protective, valanced front 'guard and rear carrier - but lacking rear
chain-case and, more crucially, its magneto. The price was still around half
that of the restored 500cc model
As we were photographing and
ogling the 'Beams our concentration is disturbed - quite dramatically, too.
It is the Dutch
contingent from 'Yesterdays' started up a
multi-cylinder aero engine on their stall; an event advertised to take place
at various times throughout the weekend. What a fabulous sound!
And, it certainly attracted the masses, making a photograph impossible.
Wandering on, an early clip-on
Motosacoche machine catches our eye. Was this the sort of engine John
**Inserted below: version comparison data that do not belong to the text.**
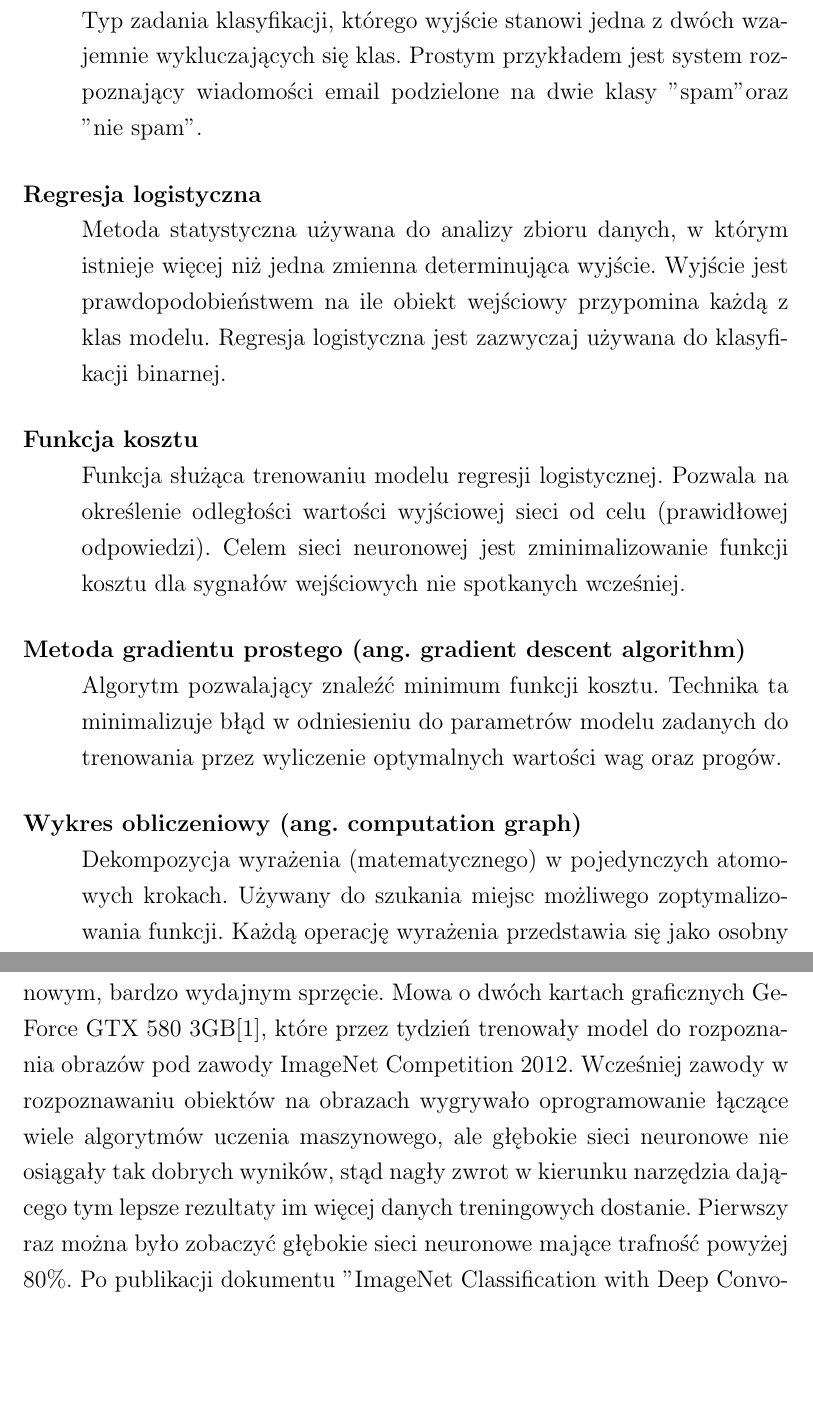
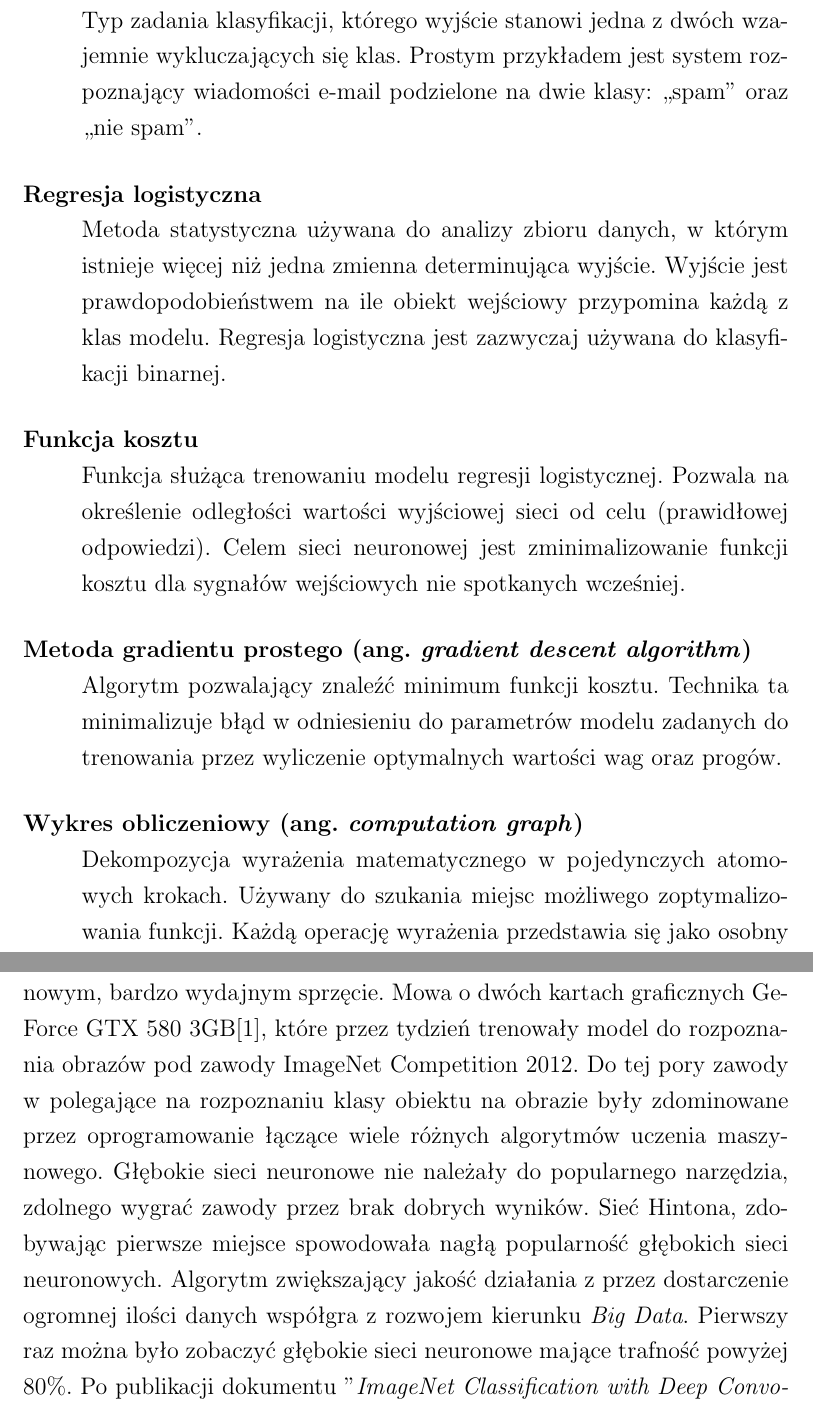
Before and after one commit to Pawel-Marcin-Chojnacki/qwer, a LaTeX thesis (praca.tex): two parts of pages 7 and 11 of 103, joined at a grey line, cut so that both start at the same text, the shorter picture padded with empty space. Compiled offline with pdfLaTeX.

Commit message:
Corrected dictionary.

```diff
--- a/praca.tex
+++ b/praca.tex
@@ -220,11 +220,9 @@ Toruń 2018
 \markboth{}{Słownik pojęć}
 \addcontentsline{toc}{chapter}{Słownik pojęć}
 \begin{description}[style=nextline]
-	\item[Klasyfikacja binarna] Typ zadania klasyfikacji, którego wyjście stanowi jedna z dwóch wzajemnie wykluczających się klas. Prostym przykładem jest system rozpoznający wiadomości email podzielone na dwie klasy "spam" oraz "nie spam".
+	\item[Klasyfikacja binarna] Typ zadania klasyfikacji, którego wyjście stanowi jedna z dwóch wzajemnie wykluczających się klas. Prostym przykładem jest system rozpoznający wiadomości e-mail podzielone na dwie klasy: ,,spam'' oraz ,,nie spam''.
 	\item[Regresja logistyczna] Metoda statystyczna używana do analizy zbioru danych, w którym istnieje więcej niż jedna zmienna determinująca wyjście. Wyjście jest prawdopodobieństwem na ile obiekt wejściowy przypomina każdą z klas modelu. Regresja logistyczna jest zazwyczaj używana do klasyfikacji binarnej.
 	\item[Funkcja kosztu] Funkcja służąca trenowaniu modelu regresji logistycznej. Pozwala na określenie odległości wartości wyjściowej sieci od celu (prawidłowej odpowiedzi). Celem sieci neuronowej jest zminimalizowanie funkcji kosztu dla sygnałów wejściowych nie spotkanych wcześniej.
-	\item[Metoda gradientu prostego (ang. gradient descent algorithm)] Algorytm pozwalający znaleźć minimum funkcji kosztu. Technika ta minimalizuje błąd w odniesieniu do parametrów modelu zadanych do trenowania przez wyliczenie optymalnych wartości wag oraz progów.
-	\item[Wykres obliczeniowy (ang. computation graph)] Dekompozycja wyrażenia (matematycznego) w pojedynczych atomowych krokach. Używany do szukania miejsc możliwego zoptymalizowania funkcji. Każdą operację wyrażenia przedstawia się jako osobny węzeł w grafie skierowanym. Wykresów obliczeniowych używa się podczas ręcznej analizy funkcji błędu oraz jako wizualizacji obliczeń w wielu bibliotekach głębokiego uczenia maszynowego.
-	\item[Funkcja aktywacji] Jedna z funkcji (zazwyczaj sigmoidalna lub rektyfikowana jednostka liniowa) która przyjmuje zsumowaną wartość wszystkich wejść z poprzedniej warstwy sieci neuronowej i propaguje wartość wynikową do następnej warstwy.
-	\item[Konwolucja (ang. convolution)] Termin w kontekście uczenia maszynowego odwołuje się do operacji splotu lub warstwy splotowej. Splot polega na stworzeniu macierzy będącej mieszanką macierzy wejściowej z filtrem splotowym dając zestaw wag mniejszy od oryginalnego wejścia i tworząc mapę cech.
-	\item[Łączenie (ang. pooling)] Technika polegająca na redukcji danych wejściowych z poprzedniej warstwy splotowej. W łączeniu zazwyczaj używa się maksymalną wartość lub średnią z obszaru puli, który z kolei jest macierzą kwadratową o zadanym rozmiarze (2x2, 3x3 lub 5x5). Aby zmniejszyć obraz należy ustalić rozmiar filtra oraz wielkość kroku. Następnie wykonuje się przejście po całym obrazie z nałożonym filtrem. Każde przesunięcie po sygnałach z warstwy poprzedniej zwraca nową wartość dla warstwy łączącej. Pozwala to ograniczyć ilość parametrów i wyodrębnić konkretne cechy obiektu.
+	\item[Metoda gradientu prostego (ang. \textit{gradient descent algorithm})] Algorytm pozwalający znaleźć minimum funkcji kosztu. Technika ta minimalizuje błąd w odniesieniu do parametrów modelu zadanych do trenowania przez wyliczenie optymalnych wartości wag oraz progów.
+	\item[Wykres obliczeniowy (ang. \textit{computation graph})] Dekompozycja wyrażenia matematycznego w pojedynczych atomowych krokach. Używany do szukania miejsc możliwego zoptymalizowania funkcji. Każdą operację wyrażenia przedstawia się jako osobny węzeł w grafie skierowanym. Wykresów obliczeniowych używa się podczas ręcznej analizy funkcji błędu oraz jako wizualizacji obliczeń w wielu bibliotekach głębokiego uczenia maszynowego.
+	\item[Funkcja aktywacji] Jedna z funkcji (zazwyczaj sigmoidalna lub rektyfikowana jednostka liniowa), która przyjmuje zsumowaną wartość wszystkich wejść z poprzedniej warstwy sieci neuronowej i propaguje wartość wynikową do następnej warstwy.
@@ -243,9 +243,9 @@ Toruń 2018
 \addcontentsline{toc}{chapter}{Wstęp}
 Celem niniejszej pracy magisterskiej jest przedstawienie nowoczesnych architektur sieci neuronowych oraz przegląd najpopularniejszych bibliotek implementujących algorytmy uczenia maszynowego, a w szczególności zoptymalizowanych do pracy z uczeniem głębokim na wielu procesorach graficznych.
 
-Głębokie sieci neuronowe, zawierające więcej niż jedną warstwę ukrytą, zostały wynalezione we wczesnych latach 60tych XX wieku. Algorytmy uczenia maszynowego były bardzo aktywnie rozwijane w latach 1950 - 1971, fundusze na badania w czasach zimnej wojny były w USA kilkukrotnie wyższe w udziale PKB. W czasie kryzysu z roku 1981, nadzieje wojska amerykańskiego na sztuczną inteligencję wygasły powodując epokę znaną jako "drugą zimę SI" (ang. second AI winter). Brak funduszy na badania znacząco zahamował rozwój systemów samouczących i do 2012 roku była to dziedzina zarezerwowana głównie dla doktorów matematyki i informatyki (głównie statystyków). \cite{siteAIhistory}
-
-Powrót sieci neuronowych na pierwsze strony gazet popularnonaukowych spowodował Geoffrey Hinton. Wykorzystał swoje idee sprzed lat na nowym, bardzo wydajnym sprzęcie. Mowa o dwóch kartach graficznych GeForce GTX 580 3GB\cite{NIPS2012_4824}, które przez tydzień trenowały model do rozpoznania obrazów pod zawody ImageNet Competition 2012. Wcześniej zawody w rozpoznawaniu obiektów na obrazach wygrywało oprogramowanie łączące wiele algorytmów uczenia maszynowego, ale głębokie sieci neuronowe nie osiągały tak dobrych wyników, stąd nagły zwrot w kierunku narzędzia dającego tym lepsze rezultaty im więcej danych treningowych dostanie. Pierwszy raz można było zobaczyć głębokie sieci neuronowe mające trafność powyżej 80\%. Po publikacji dokumentu ''ImageNet Classification with Deep Convolutional Neural Networks'' nastąpił gwałtowny rozwój start-upów związanych z Deep Learningiem, a firmy mające w nazwie słowa 'AI' lub 'Deep' zanotowały znaczne zwiększenie funduszy na rozwój.
+Głębokie sieci neuronowe, zawierające więcej niż jedną warstwę ukrytą, zostały wynalezione we wczesnych lat 60. XX wieku. Algorytmy uczenia maszynowego były bardzo aktywnie rozwijane w latach 1950--1971, fundusze na badania w czasach zimnej wojny były w USA kilkukrotnie wyższe w udziale PKB. W czasie kryzysu z roku 1981 nadzieje wojska amerykańskiego na sztuczną inteligencję wygasły powodując epokę znaną jako "drugą zimę SI" (ang. \textit{second AI winter}). Brak funduszy na badania znacząco zahamował rozwój systemów samouczących i do 2012 roku była to dziedzina zarezerwowana głównie dla doktorów matematyki i informatyki (głównie statystyków). \cite{siteAIhistory}
+
+Powrót sieci neuronowych na pierwsze strony gazet popularnonaukowych spowodował Geoffrey Hinton. Wykorzystał swoje idee sprzed lat na nowym, bardzo wydajnym sprzęcie. Mowa o dwóch kartach graficznych GeForce GTX 580 3GB\cite{NIPS2012_4824}, które przez tydzień trenowały model do rozpoznania obrazów pod zawody ImageNet Competition 2012. Do tej pory zawody w polegające na rozpoznaniu klasy obiektu na obrazie były zdominowane przez oprogramowanie łączące wiele różnych algorytmów uczenia maszynowego. Głębokie sieci neuronowe nie należały do popularnego narzędzia, zdolnego wygrać zawody przez brak dobrych wyników. Sieć Hintona, zdobywając pierwsze miejsce spowodowała nagłą popularność głębokich sieci neuronowych. Algorytm zwiększający jakość działania z przez dostarczenie ogromnej ilości danych współgra z rozwojem kierunku \textit{Big Data}. Pierwszy raz można było zobaczyć głębokie sieci neuronowe mające trafność powyżej 80\%. Po publikacji dokumentu ''\textit{ImageNet Classification with Deep Convolutional Neural Networks}'' nastąpił gwałtowny rozwój start-upów związanych z Deep Learningiem, a firmy mające w nazwie słowa 'AI' lub 'Deep' zanotowały znaczne zwiększenie funduszy na rozwój.
 
 Moc obliczeniowa kart graficznych i dedykowanych układów tanieje z każdym rokiem. A zapotrzebowanie na moc obliczeniową dało przyspieszenie usługom chmurowym sprzedającym moc obliczeniową na żądanie. Zajmują się tym już nie tylko największe korporacje, ale również małe startupy jak Paperspace, Crestle, NVIDIA GPU Cloud. Kluczowe dla rozwoju dziedziny okazały karty graficzne firmy NVIDIA. Firma chcąc być liderem w rewolucji Sztucznej Inteligencji, zmieniła swój wizerunek z dostawcy rozrywki dla graczy i grafików na lidera urządzeń i oprogramowania stanowiącego podstawę systemów uczących. Przez nagłą modę, wszystkie obecnie używane narzędzia mają nie więcej niż 5 lat, oczywiście nie powstały od zera, opierają się na dużo starszych bibliotekach dla obliczeń lub narzędziach wewnętrznych wielu firm. Akademicki ruch wolnego oprogramowania pozwolił na praktykowanie dziedziny głębokiego uczenia kompletnym laikom. Przykładem może być biblioteka Caffe, napisana przez doktoranta z uniwersytetu w Berkeley. Wielu entuzjastów pomagało przez lata tworzyć wydajne implementacje algorytmów w bibliotece, którą po latach Facebook zaczął używać jako podstawowego narzędzia do przetwarzania swoich zbiorów danych. Doktor, który ją rozwijał pracuje obecnie na stanowisku dyrektora działu sztucznej inteligencji i wyznacza dalszy rozwój następcy swojego dzieła Caffe2. \cite{siteJia}
 
```
Also changed, not shown: praca.tex (6 more changed lines).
Marston had his eye on when he conducted experiments with an early
Motosacoche before he dropped the idea after a factory fatality? The jockey
pulley arrangement (wrapping the belt around the engine pulley) looks very
much like the early Stevens' machine produced in Wolverhampton in 1899.
Whatever its provenance or authenticity the machine is an intriguing
'bitza'. A lovely curiosity for the back of the shed
Tucked away at one of the
stalls in the jumble's far field is a lovely, well-restored Lion of c.1932.
Its tax disk indicates it was last used on the road in 1994. It looks
pretty-much straight out of the catalogue, complete with lights and ready
to fire up. And, all at a very sensible asking price I recall, although the
figure now escapes me (two photos
Amongst the day's 'Beams is a
well-known machine for those who may have visited Wolverhampton's Art
Gallery and Museum in the 1990s. UK 8475 is the factory-registered
Longstroke owned for many years by Walter Edge, the inaugural chairman of the Wolverhampton
and North Birmingham Section of the UK's Vintage Motor Cycle Club. This
machine left Yesterdays' stall, making its way back to a Wolverhampton home!
It started up with a cloud of oily smoke and, with a surprisingly higher
state of tune compared to 1930s' side-valves, was ridden back to the car
park. Huge grin, no crash hat. Superb!